This entity is the love of God and God’s love for the world. It is available, and able to be experienced directly. It is a love that in Christ draws the universe into wholeness no less. By leaning in, allowing oneself to encounter and undergo, the proximity of and receptivity to this presence is transformative8. This process is an undergoing, draws the ego aside to reveal and refine the true self.
When on retreat two months ago at Ormiston, I found hungry for this practice. I found the water as the best metaphor for this presence outside my own. I found down by the mangroves the place where silence does its work of undergoing.
And the words of this poem describe what happens:

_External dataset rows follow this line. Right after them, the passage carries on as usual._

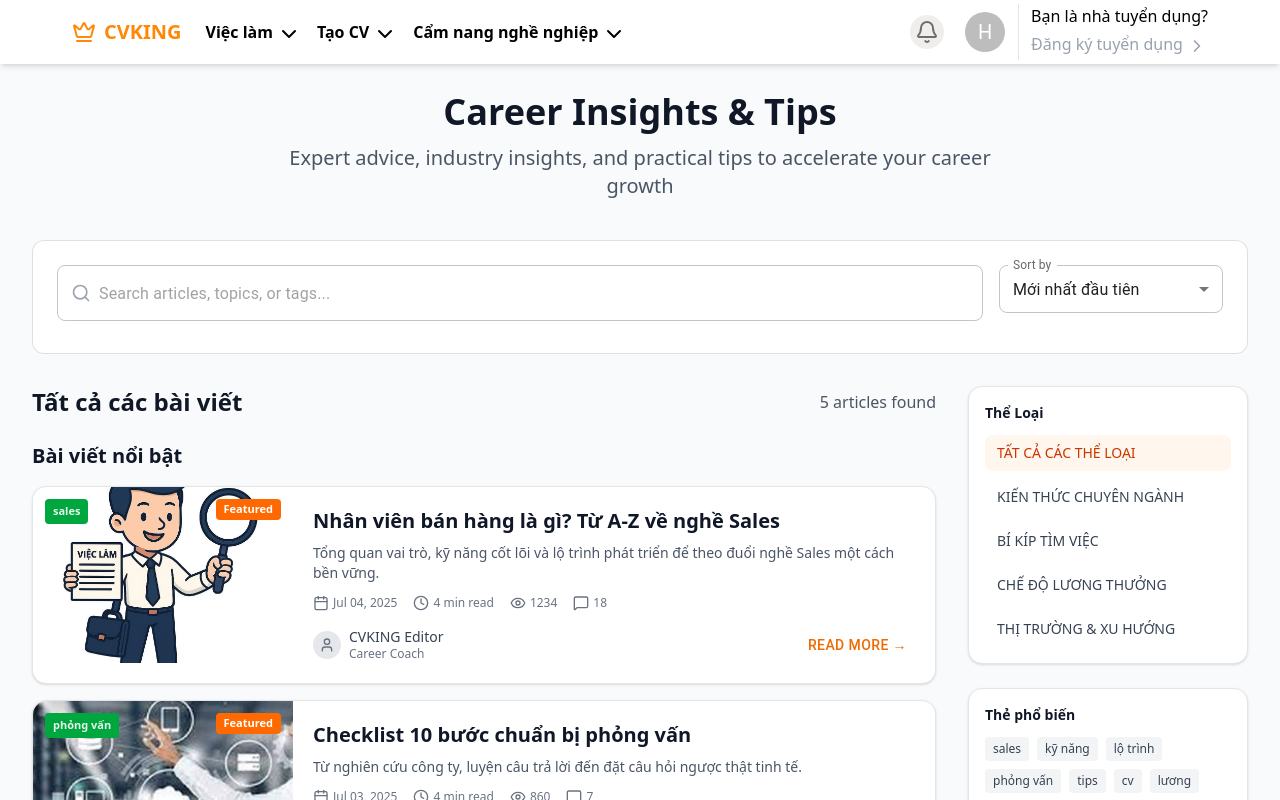
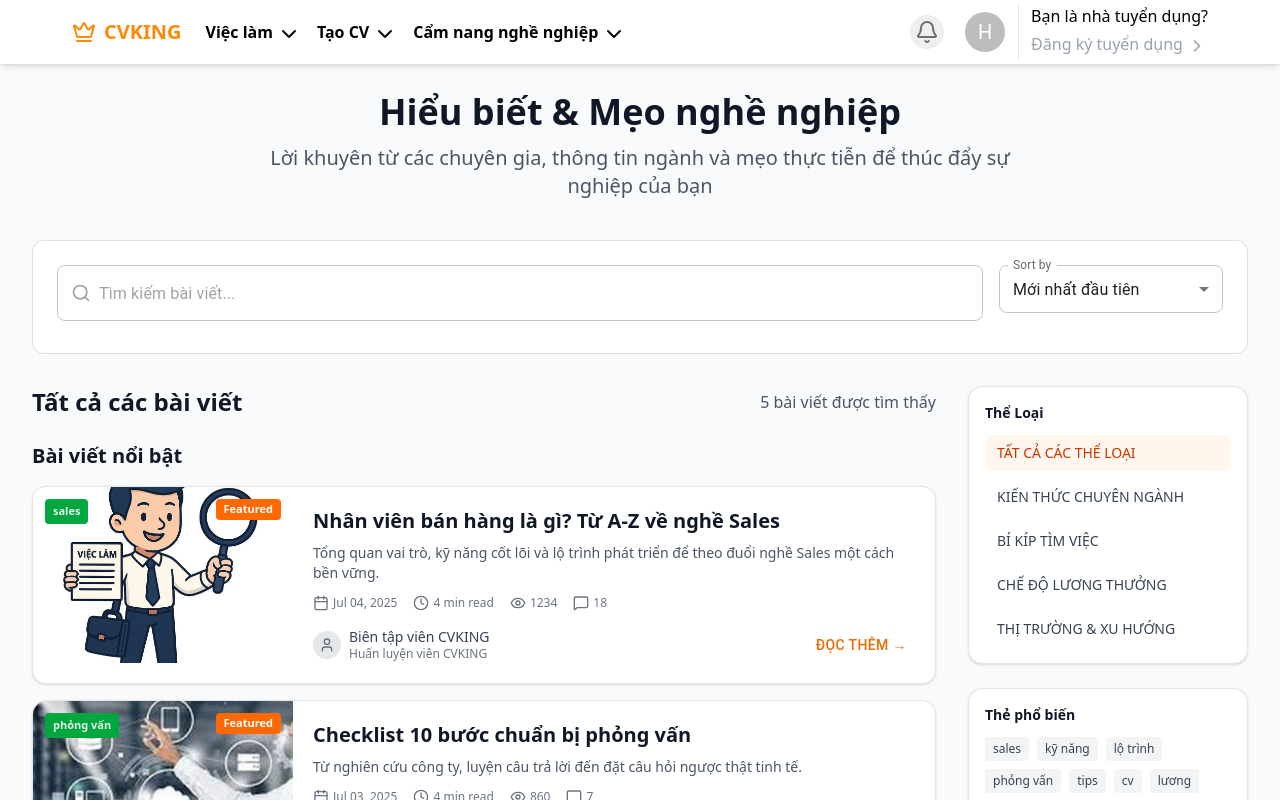
Before and after one commit to mingnhi/cvkingapp, a Next.js app in the folder frontend/: page /blog in a window 1280 px wide. Shown: the top 800 px of the page. Built offline with nearby package versions, Linux system fonts and the light colour scheme.

Commit message:
translate: update BlogPage and PostCard components to Vietnamese

```diff
--- a/frontend/src/app/(client)/blog/page.tsx
+++ b/frontend/src/app/(client)/blog/page.tsx
@@ -73,9 +73,9 @@ const BlogPage = () => {
     <div className="min-h-screen bg-gray-50">
       <div className="max-w-7xl mx-auto px-4 sm:px-6 lg:px-8 py-8">
         <div className="text-center mb-8 md:mb-10">
-          <h1 className="text-4xl font-semibold text-gray-900 mb-3">Career Insights & Tips</h1>
+          <h1 className="text-4xl font-semibold text-gray-900 mb-3">Hiểu biết & Mẹo nghề nghiệp</h1>
           <p className="text-lg md:text-xl text-gray-600 max-w-3xl mx-auto">
-            Expert advice, industry insights, and practical tips to accelerate your career growth
+            Lời khuyên từ các chuyên gia, thông tin ngành và mẹo thực tiễn để thúc đẩy sự nghiệp của bạn
           </p>
         </div>
 
@@ -84,7 +84,7 @@ const BlogPage = () => {
             <Box sx={{ flex: { xs: "100%", md: 1 }, minWidth: 0 }}>
               <TextField
                 fullWidth
-                placeholder="Search articles, topics, or tags..."
+                placeholder="Tìm kiếm bài viết..."
                 value={searchTerm}
                 onChange={(e) => setSearchTerm(e.target.value)}
                 InputProps={{
@@ -124,7 +124,7 @@ const BlogPage = () => {
               <h2 className="text-2xl font-semibold text-gray-900">
                 {selectedCategory === "all" ? "Tất cả các bài viết" : selectedCategory}
               </h2>
-              <p className="text-gray-600">{filteredArticles.length} articles found</p>
+              <p className="text-gray-600">{filteredArticles.length} bài viết được tìm thấy</p>
             </div>
 
             {featuredArticles.length > 0 && (
--- a/frontend/src/components/ui/client/blog/cards/PostCard.tsx
+++ b/frontend/src/components/ui/client/blog/cards/PostCard.tsx
@@ -4,7 +4,6 @@ import Link from "next/link";
 import { Button } from "@mui/material";
 import { Calendar, Clock, Eye, MessageSquare, User } from "lucide-react";
 import type { StaticImageData } from "next/image"; // Add this import if needed
-
 
 interface PostCardProps {
   post: {
@@ -111,8 +110,8 @@ const PostCard: React.FC<PostCardProps> = ({
                 <User className="h-4 w-4 text-gray-500" />
               </div>
               <div className="leading-tight">
-                <div className="font-medium">CVKING Editor</div>
-                <div className="text-xs text-gray-500">Career Coach</div>
+                <div className="font-medium">Biên tập viên CVKING</div>
+                <div className="text-xs text-gray-500">Huấn luyện viên CVKING</div>
               </div>
             </div>
             <Button
@@ -121,7 +120,7 @@ const PostCard: React.FC<PostCardProps> = ({
               component={Link}
               href={`/blog/read-more?id=${post.id}`}
             >
-              Read More →
+              Đọc thêm →
             </Button>
           </div>
         </div>
```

Down there is a space between,
where land becomes tide and fresh water
where soil meets sea
and mangroves reign:
the prayer of the heart leads and undergoing is undertaken; there
longing and fulfilled,
partial and complete;
shadows and plain sight,
being and fullness of being,
self and true self.
This is the place I come in contemplation –
the tidal rhythm is breathing
scored in consonants soft and round, Yh Wh. Here there is silence and beauty,
un-knowing without confusion,
an undergoing with the heart of Love
whose love lies at the heart of the universe.
Fifteen minutes of silence follows.
To meditate, sit still and upright. Close your eyes lightly. Sit relaxed but alert. Silently, interiorly begin to say a single word. We recommend the prayer-phrase, ‘Maranatha’. Say it as four syllables of equal length. Listen to it as you say it, gently but continuously. Do not think or imagine anything – spiritual or otherwise. If thoughts and images come, these are distractions
at the time of meditation, so keep returning simply to saying the word.
© The World Community for Christian Meditation
7 https://twitter.com/CACRadicalGrace/status/1415204559199289347 8 See Bachelard’s new book: ‘A contemplative Christianity for our time